> _Provided entries_
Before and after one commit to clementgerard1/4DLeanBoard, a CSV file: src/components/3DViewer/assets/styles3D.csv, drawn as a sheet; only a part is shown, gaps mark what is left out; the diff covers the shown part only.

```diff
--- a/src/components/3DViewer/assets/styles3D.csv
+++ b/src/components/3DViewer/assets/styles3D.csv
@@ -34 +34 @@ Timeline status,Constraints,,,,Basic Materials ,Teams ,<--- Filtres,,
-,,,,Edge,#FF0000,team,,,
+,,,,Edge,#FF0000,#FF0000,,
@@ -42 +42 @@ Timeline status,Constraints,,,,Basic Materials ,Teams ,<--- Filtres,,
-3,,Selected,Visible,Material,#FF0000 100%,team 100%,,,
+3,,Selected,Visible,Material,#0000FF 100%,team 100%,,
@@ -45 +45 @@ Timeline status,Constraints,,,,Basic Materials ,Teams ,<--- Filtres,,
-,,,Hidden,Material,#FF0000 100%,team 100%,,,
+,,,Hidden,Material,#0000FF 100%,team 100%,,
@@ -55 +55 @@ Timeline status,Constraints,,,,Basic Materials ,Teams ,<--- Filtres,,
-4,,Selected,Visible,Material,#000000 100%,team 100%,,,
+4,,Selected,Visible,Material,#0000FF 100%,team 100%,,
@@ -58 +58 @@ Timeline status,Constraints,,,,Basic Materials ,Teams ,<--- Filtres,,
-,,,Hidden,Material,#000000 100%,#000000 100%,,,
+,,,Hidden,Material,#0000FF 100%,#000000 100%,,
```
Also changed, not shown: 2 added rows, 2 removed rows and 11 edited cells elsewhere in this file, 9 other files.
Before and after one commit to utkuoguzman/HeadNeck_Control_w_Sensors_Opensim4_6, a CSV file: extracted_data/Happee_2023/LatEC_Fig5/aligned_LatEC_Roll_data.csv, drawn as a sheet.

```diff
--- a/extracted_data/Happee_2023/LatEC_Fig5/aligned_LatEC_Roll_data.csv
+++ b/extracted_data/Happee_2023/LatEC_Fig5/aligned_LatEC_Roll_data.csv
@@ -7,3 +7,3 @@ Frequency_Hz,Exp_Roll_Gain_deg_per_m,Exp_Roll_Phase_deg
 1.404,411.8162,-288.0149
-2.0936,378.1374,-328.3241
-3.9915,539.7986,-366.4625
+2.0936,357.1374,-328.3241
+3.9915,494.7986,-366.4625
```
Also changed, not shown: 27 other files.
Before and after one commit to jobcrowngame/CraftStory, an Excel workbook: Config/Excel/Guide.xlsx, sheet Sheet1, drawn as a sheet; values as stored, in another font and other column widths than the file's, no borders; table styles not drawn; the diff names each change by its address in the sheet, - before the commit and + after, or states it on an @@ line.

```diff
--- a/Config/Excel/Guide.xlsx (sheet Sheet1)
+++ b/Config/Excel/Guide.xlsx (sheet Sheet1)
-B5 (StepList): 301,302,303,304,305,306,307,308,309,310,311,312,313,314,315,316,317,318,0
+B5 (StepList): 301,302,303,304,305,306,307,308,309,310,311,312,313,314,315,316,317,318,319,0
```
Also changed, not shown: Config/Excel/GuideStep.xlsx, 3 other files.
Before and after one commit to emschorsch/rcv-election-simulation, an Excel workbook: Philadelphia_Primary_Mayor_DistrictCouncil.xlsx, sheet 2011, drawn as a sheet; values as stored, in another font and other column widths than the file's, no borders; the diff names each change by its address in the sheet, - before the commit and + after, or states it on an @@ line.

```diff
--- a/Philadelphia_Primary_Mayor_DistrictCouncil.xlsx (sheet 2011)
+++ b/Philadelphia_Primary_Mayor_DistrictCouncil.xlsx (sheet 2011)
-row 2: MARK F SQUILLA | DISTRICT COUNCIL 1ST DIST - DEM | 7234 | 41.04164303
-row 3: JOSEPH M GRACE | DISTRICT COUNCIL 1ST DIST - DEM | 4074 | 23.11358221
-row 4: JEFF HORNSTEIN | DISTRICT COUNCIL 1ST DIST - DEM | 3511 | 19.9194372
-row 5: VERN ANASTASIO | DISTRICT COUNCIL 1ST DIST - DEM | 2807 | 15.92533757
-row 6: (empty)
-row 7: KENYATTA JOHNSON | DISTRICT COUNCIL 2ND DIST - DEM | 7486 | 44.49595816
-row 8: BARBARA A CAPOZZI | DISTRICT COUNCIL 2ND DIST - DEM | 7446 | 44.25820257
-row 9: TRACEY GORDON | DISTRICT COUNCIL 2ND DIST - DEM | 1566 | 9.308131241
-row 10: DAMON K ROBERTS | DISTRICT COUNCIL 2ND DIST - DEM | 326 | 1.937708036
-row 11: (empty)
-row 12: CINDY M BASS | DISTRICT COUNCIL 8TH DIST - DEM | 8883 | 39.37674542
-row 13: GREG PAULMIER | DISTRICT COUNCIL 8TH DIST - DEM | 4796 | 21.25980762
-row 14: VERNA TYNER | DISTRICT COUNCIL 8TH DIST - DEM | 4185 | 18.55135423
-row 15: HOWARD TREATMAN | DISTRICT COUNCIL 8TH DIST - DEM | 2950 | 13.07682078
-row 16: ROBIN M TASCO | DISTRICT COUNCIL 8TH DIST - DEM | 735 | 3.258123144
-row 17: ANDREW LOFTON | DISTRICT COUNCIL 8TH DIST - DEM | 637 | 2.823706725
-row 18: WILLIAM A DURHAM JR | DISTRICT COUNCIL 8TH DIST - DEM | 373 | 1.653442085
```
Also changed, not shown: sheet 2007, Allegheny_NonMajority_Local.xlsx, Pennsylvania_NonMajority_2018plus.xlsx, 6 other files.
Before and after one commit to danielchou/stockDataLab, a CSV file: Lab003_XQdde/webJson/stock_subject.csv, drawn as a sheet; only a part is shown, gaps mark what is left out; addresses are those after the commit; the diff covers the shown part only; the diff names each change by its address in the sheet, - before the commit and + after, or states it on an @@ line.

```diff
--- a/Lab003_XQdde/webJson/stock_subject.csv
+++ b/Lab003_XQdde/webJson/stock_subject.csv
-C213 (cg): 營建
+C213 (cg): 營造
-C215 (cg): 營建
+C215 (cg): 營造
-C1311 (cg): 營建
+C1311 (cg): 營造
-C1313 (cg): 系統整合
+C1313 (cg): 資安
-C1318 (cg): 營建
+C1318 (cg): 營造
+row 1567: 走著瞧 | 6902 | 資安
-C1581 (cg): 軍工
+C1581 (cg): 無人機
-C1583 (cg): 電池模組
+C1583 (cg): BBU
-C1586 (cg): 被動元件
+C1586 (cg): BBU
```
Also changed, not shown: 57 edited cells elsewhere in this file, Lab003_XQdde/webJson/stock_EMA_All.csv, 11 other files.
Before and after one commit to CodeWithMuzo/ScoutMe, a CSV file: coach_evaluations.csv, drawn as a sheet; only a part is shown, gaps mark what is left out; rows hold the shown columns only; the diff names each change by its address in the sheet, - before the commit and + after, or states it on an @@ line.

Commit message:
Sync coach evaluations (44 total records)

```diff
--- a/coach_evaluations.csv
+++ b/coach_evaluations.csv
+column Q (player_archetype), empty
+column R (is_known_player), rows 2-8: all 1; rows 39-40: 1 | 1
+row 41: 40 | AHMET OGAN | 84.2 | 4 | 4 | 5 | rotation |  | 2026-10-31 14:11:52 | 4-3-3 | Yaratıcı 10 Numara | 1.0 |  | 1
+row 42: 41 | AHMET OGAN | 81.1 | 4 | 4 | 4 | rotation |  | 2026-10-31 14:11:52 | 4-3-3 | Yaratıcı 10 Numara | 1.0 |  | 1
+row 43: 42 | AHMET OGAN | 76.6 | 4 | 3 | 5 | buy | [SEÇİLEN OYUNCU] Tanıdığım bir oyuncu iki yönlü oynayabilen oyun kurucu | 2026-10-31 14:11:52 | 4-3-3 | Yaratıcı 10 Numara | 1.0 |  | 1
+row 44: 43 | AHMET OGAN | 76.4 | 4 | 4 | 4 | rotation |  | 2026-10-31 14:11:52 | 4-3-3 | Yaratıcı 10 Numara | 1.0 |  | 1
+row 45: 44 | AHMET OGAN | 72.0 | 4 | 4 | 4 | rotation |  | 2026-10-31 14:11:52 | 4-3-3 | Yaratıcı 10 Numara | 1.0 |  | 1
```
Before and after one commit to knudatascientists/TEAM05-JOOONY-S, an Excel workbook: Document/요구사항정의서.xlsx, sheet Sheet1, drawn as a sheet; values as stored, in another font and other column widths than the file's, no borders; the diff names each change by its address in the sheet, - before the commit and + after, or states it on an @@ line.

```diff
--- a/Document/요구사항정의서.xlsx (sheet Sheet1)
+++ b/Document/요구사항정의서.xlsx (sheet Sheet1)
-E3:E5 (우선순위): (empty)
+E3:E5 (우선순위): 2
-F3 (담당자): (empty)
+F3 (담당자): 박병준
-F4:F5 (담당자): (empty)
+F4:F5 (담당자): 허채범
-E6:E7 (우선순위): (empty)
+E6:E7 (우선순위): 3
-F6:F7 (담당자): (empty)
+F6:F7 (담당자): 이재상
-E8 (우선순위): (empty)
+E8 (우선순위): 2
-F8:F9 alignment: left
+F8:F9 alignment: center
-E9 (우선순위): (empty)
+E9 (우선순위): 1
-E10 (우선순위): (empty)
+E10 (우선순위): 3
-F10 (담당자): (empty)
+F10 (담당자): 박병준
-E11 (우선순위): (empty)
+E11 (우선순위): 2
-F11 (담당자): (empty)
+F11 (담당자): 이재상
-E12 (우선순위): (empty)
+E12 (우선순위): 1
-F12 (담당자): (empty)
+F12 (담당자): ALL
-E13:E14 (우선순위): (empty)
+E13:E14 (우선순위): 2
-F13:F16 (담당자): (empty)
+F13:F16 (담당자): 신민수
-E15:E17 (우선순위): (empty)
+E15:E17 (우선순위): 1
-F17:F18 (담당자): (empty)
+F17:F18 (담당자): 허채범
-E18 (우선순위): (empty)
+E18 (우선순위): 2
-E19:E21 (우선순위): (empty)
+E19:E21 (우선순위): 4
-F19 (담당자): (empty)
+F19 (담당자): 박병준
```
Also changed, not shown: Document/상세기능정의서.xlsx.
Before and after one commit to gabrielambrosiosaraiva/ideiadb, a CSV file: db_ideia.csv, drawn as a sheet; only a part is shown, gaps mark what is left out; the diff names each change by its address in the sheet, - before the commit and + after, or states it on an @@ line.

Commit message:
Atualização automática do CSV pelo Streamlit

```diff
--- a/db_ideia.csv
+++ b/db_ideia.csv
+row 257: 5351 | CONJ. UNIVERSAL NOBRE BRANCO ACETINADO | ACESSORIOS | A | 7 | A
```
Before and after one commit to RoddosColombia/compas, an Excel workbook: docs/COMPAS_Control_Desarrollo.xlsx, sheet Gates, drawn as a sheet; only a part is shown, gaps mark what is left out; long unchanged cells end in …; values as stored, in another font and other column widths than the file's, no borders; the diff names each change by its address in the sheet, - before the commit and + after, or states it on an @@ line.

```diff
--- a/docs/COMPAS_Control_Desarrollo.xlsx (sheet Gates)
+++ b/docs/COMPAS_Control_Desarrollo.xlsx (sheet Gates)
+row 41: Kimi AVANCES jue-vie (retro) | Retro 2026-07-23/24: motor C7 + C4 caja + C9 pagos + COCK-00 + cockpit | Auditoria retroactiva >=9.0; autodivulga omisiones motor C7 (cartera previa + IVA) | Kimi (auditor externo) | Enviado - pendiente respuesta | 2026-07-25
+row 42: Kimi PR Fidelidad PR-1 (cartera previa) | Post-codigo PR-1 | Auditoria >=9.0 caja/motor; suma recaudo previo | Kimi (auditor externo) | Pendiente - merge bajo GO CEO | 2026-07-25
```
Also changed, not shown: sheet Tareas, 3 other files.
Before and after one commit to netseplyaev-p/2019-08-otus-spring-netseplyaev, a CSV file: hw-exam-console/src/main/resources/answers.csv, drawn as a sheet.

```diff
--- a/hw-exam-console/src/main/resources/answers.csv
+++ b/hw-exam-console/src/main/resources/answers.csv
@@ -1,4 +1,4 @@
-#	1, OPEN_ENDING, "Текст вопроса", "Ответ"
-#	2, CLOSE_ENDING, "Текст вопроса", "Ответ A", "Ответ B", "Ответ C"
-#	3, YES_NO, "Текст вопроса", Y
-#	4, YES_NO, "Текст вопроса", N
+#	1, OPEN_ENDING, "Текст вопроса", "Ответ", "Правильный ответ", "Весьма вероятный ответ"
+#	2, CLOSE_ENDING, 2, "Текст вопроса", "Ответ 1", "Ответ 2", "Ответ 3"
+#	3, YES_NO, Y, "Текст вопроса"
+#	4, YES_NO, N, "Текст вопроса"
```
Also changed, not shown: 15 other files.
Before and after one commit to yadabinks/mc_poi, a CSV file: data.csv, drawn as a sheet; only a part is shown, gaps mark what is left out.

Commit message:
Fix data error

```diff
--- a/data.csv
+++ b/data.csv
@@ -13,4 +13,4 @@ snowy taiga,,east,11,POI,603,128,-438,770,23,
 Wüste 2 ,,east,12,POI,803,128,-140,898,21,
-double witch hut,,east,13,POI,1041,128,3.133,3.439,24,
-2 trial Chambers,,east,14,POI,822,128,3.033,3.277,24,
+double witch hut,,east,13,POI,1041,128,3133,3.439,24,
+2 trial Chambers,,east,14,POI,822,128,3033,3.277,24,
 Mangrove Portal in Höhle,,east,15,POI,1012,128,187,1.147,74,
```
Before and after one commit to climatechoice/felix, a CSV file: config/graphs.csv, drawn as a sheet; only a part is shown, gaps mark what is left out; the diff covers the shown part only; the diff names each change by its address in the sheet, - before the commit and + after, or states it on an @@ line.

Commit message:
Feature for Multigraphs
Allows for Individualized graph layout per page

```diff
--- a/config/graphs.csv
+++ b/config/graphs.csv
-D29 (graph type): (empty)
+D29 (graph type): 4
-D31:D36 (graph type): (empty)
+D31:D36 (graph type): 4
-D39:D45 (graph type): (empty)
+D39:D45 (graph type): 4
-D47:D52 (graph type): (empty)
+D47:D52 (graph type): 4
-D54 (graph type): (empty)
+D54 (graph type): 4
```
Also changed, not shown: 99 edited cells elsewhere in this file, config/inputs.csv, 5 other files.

> _Assignment_
Scan the entries above for the string "Текст", and copy every line where it turns up.

> _Response to this exercise_
-#	1, OPEN_ENDING, "Текст вопроса", "Ответ"
-#	2, CLOSE_ENDING, "Текст вопроса", "Ответ A", "Ответ B", "Ответ C"
-#	3, YES_NO, "Текст вопроса", Y
-#	4, YES_NO, "Текст вопроса", N
+#	1, OPEN_ENDING, "Текст вопроса", "Ответ", "Правильный ответ", "Весьма вероятный ответ"
+#	2, CLOSE_ENDING, 2, "Текст вопроса", "Ответ 1", "Ответ 2", "Ответ 3"
+#	3, YES_NO, Y, "Текст вопроса"
+#	4, YES_NO, N, "Текст вопроса"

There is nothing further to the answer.